Meteor in the Madhouse
Reviewed by Roger Gathman, Fri., April 20, 2001
Meteor in the Madhouseby Leon Forrest
TriQuarterly Books, 254 pp., $26.95
When Ahab went down on his "all-destroying but unconquering whale," an ironically self-consuming allegory was born -- for didn't Melville's own career as a writer go down, in the publishing world, after Moby Dick sank without a bubble? There's a daemonic strain in American literature, a fate doled out to unzeitgemässige talents, to use Nietzsche's untranslatable phrase: un-hip hipness, uncontemporary contemporaries. Melville and William Gaddis are two well-known examples. Less known is the late Leon Forrest.
Leon Forrest's Divine Days is perhaps the black planet George Clinton was forecasting, but its collision with Earth has yet to be recorded on the seismographs. Something in the book requires a slo-mo reader response. This is a serious joke it will take the next couple of generations to get. The novel is set over the course of a week in Chicago at that very rich historic moment, in 1966, when the Civil Rights movement was shifting into the Black Power movement. King was losing his iconic authority to the martyred Malcolm X, and Joubert Jones -- the narrator of Divine Days -- was finally out of the army, into which he had been drafted. For 1,135 pages, Joubert weaves into and out of barbershops, newspaper offices, his apartment house (stocked with Afro-centric eccentrics, students, and the autodidactic intellectuals he labels "Deep Brown Study Eggheads") listening to stories, political arguments and gossip, and playing the dozens. To shorthand a complex story, Joubert is a black Stephen Daedelus, and Chicago is his Dublin.
For his pains, Forrest was greeted with some praise from the usual suspects -- the honorable Stanley Crouch, the ever-commending Henry Louis Gates -- and general oblivion. Forrest's posthumous Meteor in the Madhouse is a continuation of his hocused opus, but comes in at a much more manageable 254 pages.

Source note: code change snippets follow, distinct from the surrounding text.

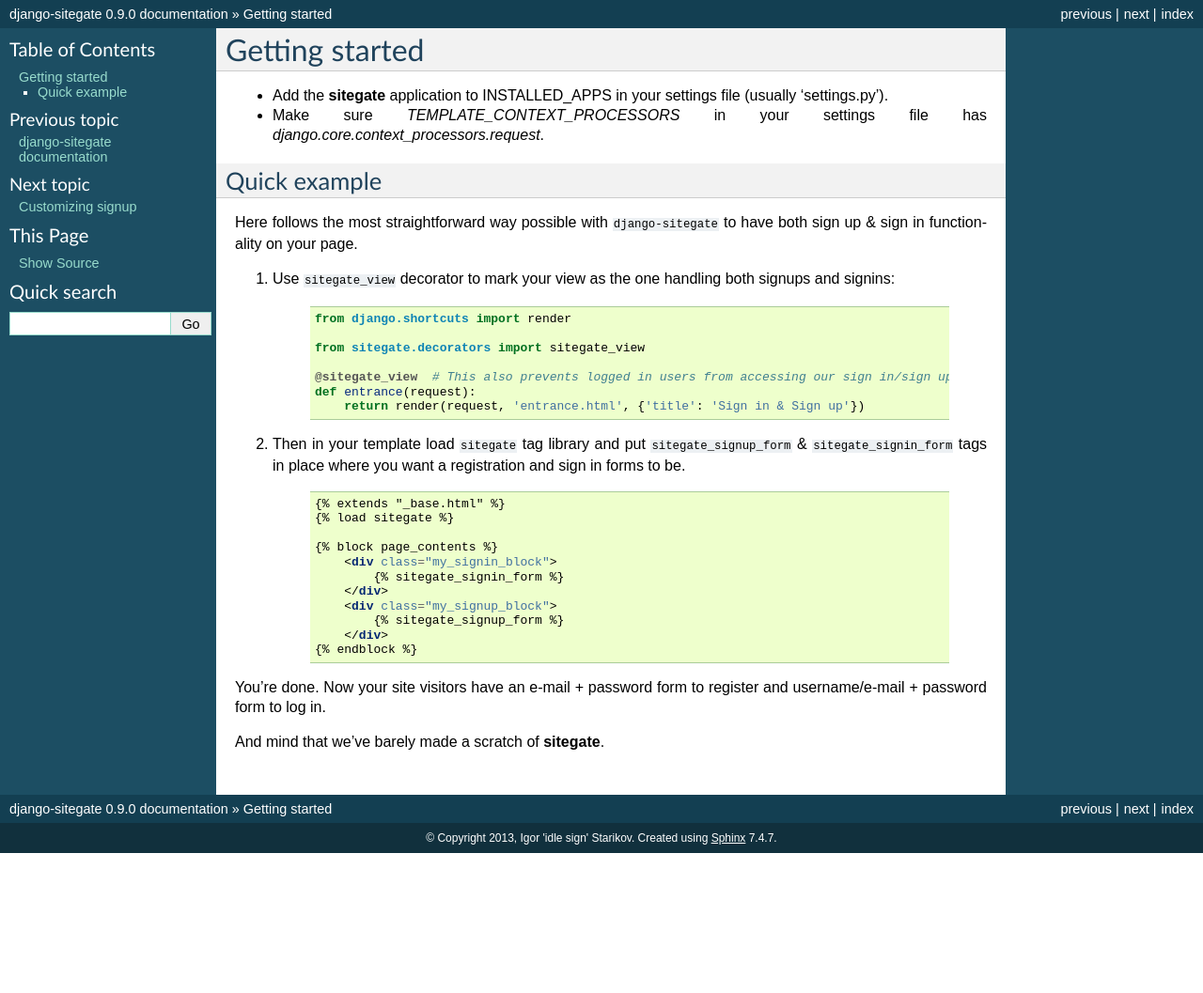
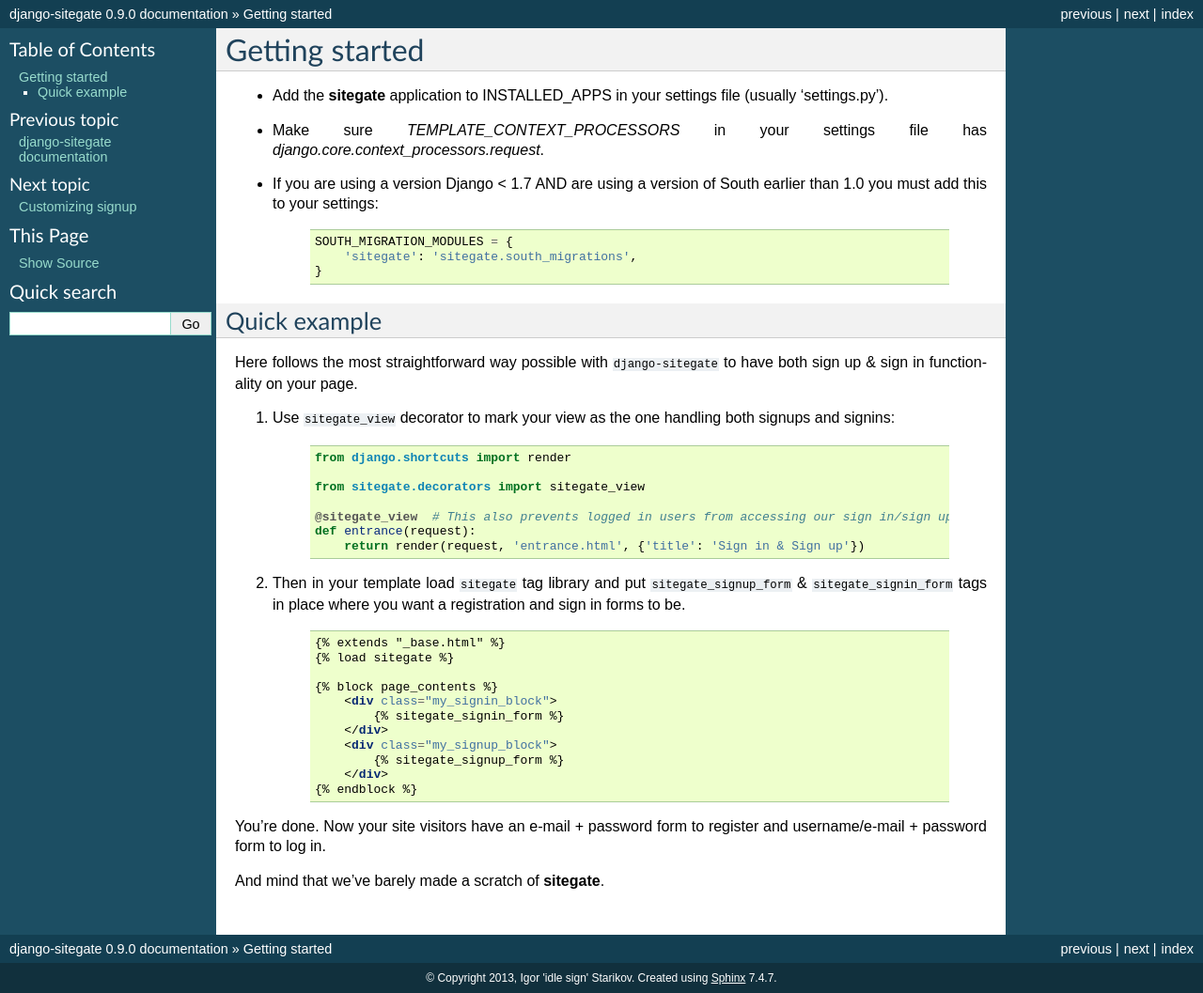
Before and after one commit to idlesign/django-sitegate, a Sphinx documentation site: the page built from docs/source/quickstart.rst, in a window 1280 px wide. Shown: the whole page at 94% size. Built offline with Sphinx 7.4.7, drawn with Linux system fonts in a browser that asks for light colours; pages that are not in the unit, such as notebooks, are missing from menus; before the commit the page ends 908 px from its top, so only the background shows below that.

Commit message:
Update docs with note about requirements for different versions of Django and South and with instructions for old versions of South

```diff
--- a/docs/source/index.rst
+++ b/docs/source/index.rst
@@ -16,7 +16,7 @@
 3. Django Auth contrib enabled
 4. Django Admin contrib enabled (optional)
 5. Django Messages contrib enabled (optional)
-6. South (for automatic DB migrations)
+6. South (for automatic DB migrations) (not necessary for Django 1.7+)
 
 
 Table of Contents
--- a/docs/source/quickstart.rst
+++ b/docs/source/quickstart.rst
@@ -3,6 +3,13 @@
 
 * Add the **sitegate** application to INSTALLED_APPS in your settings file (usually 'settings.py').
 * Make sure `TEMPLATE_CONTEXT_PROCESSORS` in your settings file has `django.core.context_processors.request`.
+* If you are using a version Django < 1.7 AND are using a version of South earlier than 1.0 you must add this to your settings:
+
+    .. code-block:: python
+
+        SOUTH_MIGRATION_MODULES = {
+            'sitegate': 'sitegate.south_migrations',
+        }
 
 
 Quick example
```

The book puts finis to Joubert's story. He is now a successful playwright and a tenured professor (just as Forrest was, at Northwestern). Coming home from a creative writing conference on a bus, Jones phases into memories that run through the four novellas in the book. In particular, he remembers the day in November, 1972, when he appeared on TV, having talked his friend Marvella, who is going beserk with a gun, into surrendering to the police. That same day, Joubert was persuaded to visit his shadow side and cousin, Leonard Foster, who is temporarily residing in an Illinois nuthouse, by Joubert's girlfriend, Shirley Polyneices. Joubert has a galling effect upon Foster -- where Joubert is happy to spread ironizing jive over a situation, Foster is a man who shrivels up without some Absolut at his back. We then switch to Joubert's days at the Avon, the hotel near the University of Chicago where Joubert moved at the end of Divine Days. The long section, "All Floundering Oratorio of Souls," tells the story of one of these eggheads, Shep Bottomly, a black Marxist of rigid character and many proofs, clipped out of many newspapers, of the coming collapse of the capitalist world order. His world-view of universal exploitation stops at his own door, however -- he is seemingly unaware that he is wringing surplus value out of his girlfriends, upon whom he unloads his harangues and his dirty laundry.

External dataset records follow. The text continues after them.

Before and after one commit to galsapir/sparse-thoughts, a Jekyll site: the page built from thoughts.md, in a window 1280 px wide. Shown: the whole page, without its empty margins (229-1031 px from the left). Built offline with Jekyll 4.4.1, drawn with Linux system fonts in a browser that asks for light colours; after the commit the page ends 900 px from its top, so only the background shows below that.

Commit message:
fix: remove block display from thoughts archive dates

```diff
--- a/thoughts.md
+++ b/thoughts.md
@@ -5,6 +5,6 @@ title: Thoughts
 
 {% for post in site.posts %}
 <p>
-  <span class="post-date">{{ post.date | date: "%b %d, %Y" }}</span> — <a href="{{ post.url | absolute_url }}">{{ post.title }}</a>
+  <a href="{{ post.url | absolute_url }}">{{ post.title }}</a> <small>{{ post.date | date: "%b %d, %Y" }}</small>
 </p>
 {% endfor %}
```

To appreciate this book, it helps if you know something about Forrest's life. Forrest was a Chicagoan, a onetime editor of Muhammed Speaks. Forrest was not himself a Moslim or Muslim -- but he was privileged to witness one of those magical moments when deep structure, that fabulous theoretical construct, emerges like the monster from the Black Lagoon into historic actuality. That's how he viewed the dialectical push 'n' pull between Elijah Mohammed and his spiritual son and final foe, Malcolm X. For Forrest, Elijah Mohammed was the superior player, his life a repository of all the moves, from Uncle Remus' tar baby to Motown con, and the allegorical inversion of America's racial hierarchy which he invented and mythologized (the Black Muslim story is that the White Man was invented in the devil's laboratory in a sort of parody and assimilation of a grade-B sci-fi flick).

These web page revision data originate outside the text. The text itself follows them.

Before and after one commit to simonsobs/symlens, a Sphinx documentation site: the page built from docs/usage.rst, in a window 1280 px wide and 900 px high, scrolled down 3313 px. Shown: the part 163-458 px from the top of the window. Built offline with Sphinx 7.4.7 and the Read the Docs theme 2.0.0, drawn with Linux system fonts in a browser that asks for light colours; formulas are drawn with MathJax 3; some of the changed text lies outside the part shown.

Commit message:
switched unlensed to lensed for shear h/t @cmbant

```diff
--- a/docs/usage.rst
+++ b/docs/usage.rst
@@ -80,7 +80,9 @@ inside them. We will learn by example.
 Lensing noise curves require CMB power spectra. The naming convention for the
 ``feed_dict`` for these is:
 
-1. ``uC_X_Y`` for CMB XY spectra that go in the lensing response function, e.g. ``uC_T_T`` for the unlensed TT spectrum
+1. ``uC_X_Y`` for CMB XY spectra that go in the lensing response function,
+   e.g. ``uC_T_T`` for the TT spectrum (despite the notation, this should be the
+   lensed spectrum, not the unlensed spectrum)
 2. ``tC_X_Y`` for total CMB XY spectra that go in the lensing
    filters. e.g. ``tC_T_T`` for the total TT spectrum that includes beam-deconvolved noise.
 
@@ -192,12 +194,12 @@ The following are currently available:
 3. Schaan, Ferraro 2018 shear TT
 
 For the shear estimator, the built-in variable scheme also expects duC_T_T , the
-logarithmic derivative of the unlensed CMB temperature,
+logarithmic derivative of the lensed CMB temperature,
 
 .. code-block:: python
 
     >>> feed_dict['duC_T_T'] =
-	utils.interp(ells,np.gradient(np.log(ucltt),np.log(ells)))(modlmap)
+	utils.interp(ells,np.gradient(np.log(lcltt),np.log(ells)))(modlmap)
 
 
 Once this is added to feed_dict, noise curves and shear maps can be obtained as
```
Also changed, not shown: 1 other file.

The tug between ruse and resistance, in Meteor in the Madhouse, is on one level the gripe between Joubert Jones and Leon Foster. But Forrest's textual playhouse shouldn't be tied to the "one-trope-fits-all" school of interpretation. He loves to make narrative move in any direction -- side to side, backward, forward, in jumps and lumps, by the vagaries of associations discovered in the language, the way word and fact will crash, with a consequent mutual leaving of scars. One of the characters in Meteor writes a book about Joubert's tragic aunt, Lucasta Jones, in which with pen and ink sketches, "he attempted to arrest the motions of Lucasta Jones, from the flight of dance to the printed page." Forrest's prose aspires to the condition of dance, and often achieves that magical thing, the tight balance between inspiration and misstep.